MA student Alex Mohns will guide you through the different steps and labs of documenting unpublished archaeological datasets from Palmyra (Syria) and Petra (Jordan). These are two important ancient Silk Roads sites, dating to roughly the early to mid 1st millennium CE. In the video, you will see our team members at work, doing fabric description, sampling, technical drawing, object photography, and microscope study.
Check back soon for more updates!
NEWS ARTICLE: Archaeology in Times of Corona
Leiden University published a news item about our team, on how we are managing our work during this global pandemic. Our team members are scattered across different continents right now, but we are keeping in close contact. Instead of our planned fieldwork and conferences this year, we will be focusing on digital publications and research.
In the article you can read more about our plans, and find out what the situation is like for an international research group like ours. Click on the banner to visit the page.
UPDATE: Impact of the COVID-19 outbreak
Because of the fast-spreading coronavirus pandemic, our team’s research in Vadodara, India (planned for March 2020) was cancelled at the last moment. We fully understand and support the precautions India is taking, so all we can do for now is adapt and make the best of the current situation.
This outbreak has a big impact on international projects like ours, re logistics/bureaucracy, visa, permits, funding... But even as things lock down for a while now, we are already looking and planning ahead to later in the year to catch up and continue our work. Hopefully a little flexibility goes a long way. Moreover, we all have a responsibility to protect our (international) communities, so for now we will instead focus on finishing some new publications, catching up on our reading, and staying in touch with our students.
Stay safe everyone!
International Women’s Day
8 March 2020

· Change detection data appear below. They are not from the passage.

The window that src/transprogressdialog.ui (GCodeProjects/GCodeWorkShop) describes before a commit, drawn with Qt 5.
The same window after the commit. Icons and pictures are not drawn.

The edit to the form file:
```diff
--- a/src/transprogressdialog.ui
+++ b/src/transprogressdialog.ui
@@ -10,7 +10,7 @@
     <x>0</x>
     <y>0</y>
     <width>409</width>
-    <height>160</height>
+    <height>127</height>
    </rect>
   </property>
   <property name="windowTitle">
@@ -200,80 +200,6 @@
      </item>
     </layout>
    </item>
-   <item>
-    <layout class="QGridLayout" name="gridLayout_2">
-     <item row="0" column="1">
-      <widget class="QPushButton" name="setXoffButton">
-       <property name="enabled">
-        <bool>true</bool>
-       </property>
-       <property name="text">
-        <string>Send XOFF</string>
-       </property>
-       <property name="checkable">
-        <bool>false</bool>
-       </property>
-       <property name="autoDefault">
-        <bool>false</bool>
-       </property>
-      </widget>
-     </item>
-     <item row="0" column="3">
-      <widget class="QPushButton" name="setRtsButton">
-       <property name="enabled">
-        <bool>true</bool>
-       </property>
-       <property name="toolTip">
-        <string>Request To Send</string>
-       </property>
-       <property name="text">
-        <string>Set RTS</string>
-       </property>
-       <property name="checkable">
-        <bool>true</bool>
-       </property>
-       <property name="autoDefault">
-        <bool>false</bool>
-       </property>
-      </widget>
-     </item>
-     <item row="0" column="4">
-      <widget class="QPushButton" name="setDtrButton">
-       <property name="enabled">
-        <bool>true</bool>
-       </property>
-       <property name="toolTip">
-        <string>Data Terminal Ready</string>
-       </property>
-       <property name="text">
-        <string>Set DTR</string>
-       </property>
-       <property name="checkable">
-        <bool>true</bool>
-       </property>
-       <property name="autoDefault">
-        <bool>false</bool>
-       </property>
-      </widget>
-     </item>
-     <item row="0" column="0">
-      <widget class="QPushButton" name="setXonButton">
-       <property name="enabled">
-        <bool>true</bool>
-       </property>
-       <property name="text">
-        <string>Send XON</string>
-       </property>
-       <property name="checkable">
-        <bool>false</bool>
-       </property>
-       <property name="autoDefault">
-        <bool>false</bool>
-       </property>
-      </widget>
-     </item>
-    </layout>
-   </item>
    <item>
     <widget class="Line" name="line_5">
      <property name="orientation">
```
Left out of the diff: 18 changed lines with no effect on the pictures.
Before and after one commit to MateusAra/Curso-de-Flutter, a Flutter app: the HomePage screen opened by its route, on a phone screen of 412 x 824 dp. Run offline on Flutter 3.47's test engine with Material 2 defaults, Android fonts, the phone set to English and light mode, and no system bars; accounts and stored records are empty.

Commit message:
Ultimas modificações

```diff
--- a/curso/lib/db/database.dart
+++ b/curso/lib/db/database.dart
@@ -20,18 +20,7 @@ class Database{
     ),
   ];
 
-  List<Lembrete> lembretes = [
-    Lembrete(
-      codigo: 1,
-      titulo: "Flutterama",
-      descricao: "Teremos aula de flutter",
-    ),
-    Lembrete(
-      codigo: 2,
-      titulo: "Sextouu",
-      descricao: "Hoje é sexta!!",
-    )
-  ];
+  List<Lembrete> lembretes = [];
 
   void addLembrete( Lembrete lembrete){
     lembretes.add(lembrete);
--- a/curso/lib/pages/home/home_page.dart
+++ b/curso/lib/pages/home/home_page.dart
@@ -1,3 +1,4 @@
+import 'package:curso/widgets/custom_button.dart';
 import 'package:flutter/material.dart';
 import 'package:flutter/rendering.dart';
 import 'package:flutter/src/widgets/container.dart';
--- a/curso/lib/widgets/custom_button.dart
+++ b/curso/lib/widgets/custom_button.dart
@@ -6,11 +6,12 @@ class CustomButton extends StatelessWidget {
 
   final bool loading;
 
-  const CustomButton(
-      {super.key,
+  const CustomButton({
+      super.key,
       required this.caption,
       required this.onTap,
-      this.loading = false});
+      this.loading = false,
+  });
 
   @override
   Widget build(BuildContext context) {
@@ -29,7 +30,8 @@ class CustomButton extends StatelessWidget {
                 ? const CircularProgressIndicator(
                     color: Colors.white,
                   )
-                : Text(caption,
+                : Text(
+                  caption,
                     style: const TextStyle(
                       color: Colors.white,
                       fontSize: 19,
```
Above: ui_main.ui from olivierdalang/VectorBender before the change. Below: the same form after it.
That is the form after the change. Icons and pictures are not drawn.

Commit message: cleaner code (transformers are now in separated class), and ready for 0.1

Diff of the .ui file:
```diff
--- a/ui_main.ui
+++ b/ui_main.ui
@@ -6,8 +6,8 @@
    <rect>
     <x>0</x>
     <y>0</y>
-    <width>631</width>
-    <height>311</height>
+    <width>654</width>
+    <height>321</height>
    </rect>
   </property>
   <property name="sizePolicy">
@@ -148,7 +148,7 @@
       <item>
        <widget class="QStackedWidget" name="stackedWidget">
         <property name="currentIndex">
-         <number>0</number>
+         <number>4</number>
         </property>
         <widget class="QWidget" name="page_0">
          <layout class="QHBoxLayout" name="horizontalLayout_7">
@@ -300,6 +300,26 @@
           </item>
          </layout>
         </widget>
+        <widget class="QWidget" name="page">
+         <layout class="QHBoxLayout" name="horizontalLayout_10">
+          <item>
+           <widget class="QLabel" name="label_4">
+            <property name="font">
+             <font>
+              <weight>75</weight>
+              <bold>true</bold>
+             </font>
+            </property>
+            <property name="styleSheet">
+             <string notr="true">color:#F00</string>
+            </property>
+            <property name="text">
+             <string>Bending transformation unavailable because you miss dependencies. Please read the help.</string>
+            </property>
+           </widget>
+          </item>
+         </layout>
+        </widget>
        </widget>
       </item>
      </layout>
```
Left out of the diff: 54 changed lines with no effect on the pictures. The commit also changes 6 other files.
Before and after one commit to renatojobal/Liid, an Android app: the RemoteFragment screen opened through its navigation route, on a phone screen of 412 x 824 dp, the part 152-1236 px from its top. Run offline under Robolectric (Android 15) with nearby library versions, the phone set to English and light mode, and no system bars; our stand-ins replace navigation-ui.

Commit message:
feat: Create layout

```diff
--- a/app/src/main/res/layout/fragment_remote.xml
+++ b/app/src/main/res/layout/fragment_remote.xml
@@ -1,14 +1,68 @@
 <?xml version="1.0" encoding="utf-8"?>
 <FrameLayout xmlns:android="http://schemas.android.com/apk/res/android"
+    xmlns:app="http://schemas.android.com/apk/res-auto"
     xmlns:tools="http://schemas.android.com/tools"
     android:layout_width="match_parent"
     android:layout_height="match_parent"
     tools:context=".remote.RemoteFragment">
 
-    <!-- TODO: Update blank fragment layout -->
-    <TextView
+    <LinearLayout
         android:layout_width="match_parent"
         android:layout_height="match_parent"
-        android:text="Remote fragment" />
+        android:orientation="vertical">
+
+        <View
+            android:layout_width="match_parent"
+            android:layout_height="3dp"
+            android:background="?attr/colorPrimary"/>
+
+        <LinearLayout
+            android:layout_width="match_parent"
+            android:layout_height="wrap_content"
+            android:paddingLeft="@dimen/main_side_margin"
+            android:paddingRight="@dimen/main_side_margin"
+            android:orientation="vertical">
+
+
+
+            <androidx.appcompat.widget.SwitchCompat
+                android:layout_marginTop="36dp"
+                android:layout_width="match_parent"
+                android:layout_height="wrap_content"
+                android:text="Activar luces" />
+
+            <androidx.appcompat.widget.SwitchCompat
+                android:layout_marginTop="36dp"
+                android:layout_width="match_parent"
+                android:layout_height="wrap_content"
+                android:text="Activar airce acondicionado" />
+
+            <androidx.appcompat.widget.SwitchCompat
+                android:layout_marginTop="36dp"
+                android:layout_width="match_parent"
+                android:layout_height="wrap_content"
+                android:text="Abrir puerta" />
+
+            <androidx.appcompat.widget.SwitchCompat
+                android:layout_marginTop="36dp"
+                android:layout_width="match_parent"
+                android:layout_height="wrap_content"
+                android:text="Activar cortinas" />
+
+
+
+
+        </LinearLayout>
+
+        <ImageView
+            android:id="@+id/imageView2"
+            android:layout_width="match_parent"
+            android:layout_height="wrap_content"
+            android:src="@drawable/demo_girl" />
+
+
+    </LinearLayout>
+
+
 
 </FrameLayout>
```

We are very lucky to have talented men and women from all around the world in our research group, who interact and work together as equals. Unfortunately, in science and academia, we still need days like today to highlight gender inequality is far from over - there is still a lot of prejudice, skewered job and pay percentages, even right-out misogyny, and most of it remains deeply ingrained in the system.
One of the best ways to tackle this is to focus on what’s to come, to celebrate the young female scientists who are making a difference and will continue to do this. To illustrate, here are Rishika, PhD student, and Marike, team supervisor, in Alexandria, near the auditorium where Hypatia of Alexandria taught classes as one of the world's first female lecturers and famous mathematician.
Marike adds: 'Over the past years, I have had the privilege to teach and work with young women from, among others, India, South Korea, Mongolia, Japan, China, Mexico, Greece, USA and Iran. While all my students are equal to me, regardless of gender, I can’t deny that there often still seems to be a different set of rules for women; I have encountered this often myself.' We all need to work together to acknowledge this, understand the roots of it, and change it. #IWD2020 #EachforEqual
The PhD research of our team leader Marike van Aerde is now available as a book. While mainly concerned with Egyptian material culture in the Roman world, it was this research that eventually led to our team's focus on Egyptian/East African connectivity and the Indian Ocean.
Read more about it at the publishers, Babesch Supplement Series, Peeters.
Marike van Aerde will be giving a talk about trade and cultural connectivity in ancient Gandhara this month, as part of the NKV (Nederlands Klassiek Verbond) lecture series. All are welcome, but note that the lecture will be in Dutch.
To tie in with Classical studies in Leiden, the talk will focus on the presence of Greek (material) culture in Gandhara as an integral part of a much more diverse repertoire of cultures that met in this region during Antiquity. Early Buddhist architecture, coins, and even linguistics will be discussed.
Click here for more details on the NKV website (also in Dutch).
Our team is now complete!
Check out the new entries in the About Us section.
Our first two blog posts are online!
Check out Alex's adventures in the Karakorum, and Rishika's dive into the depot.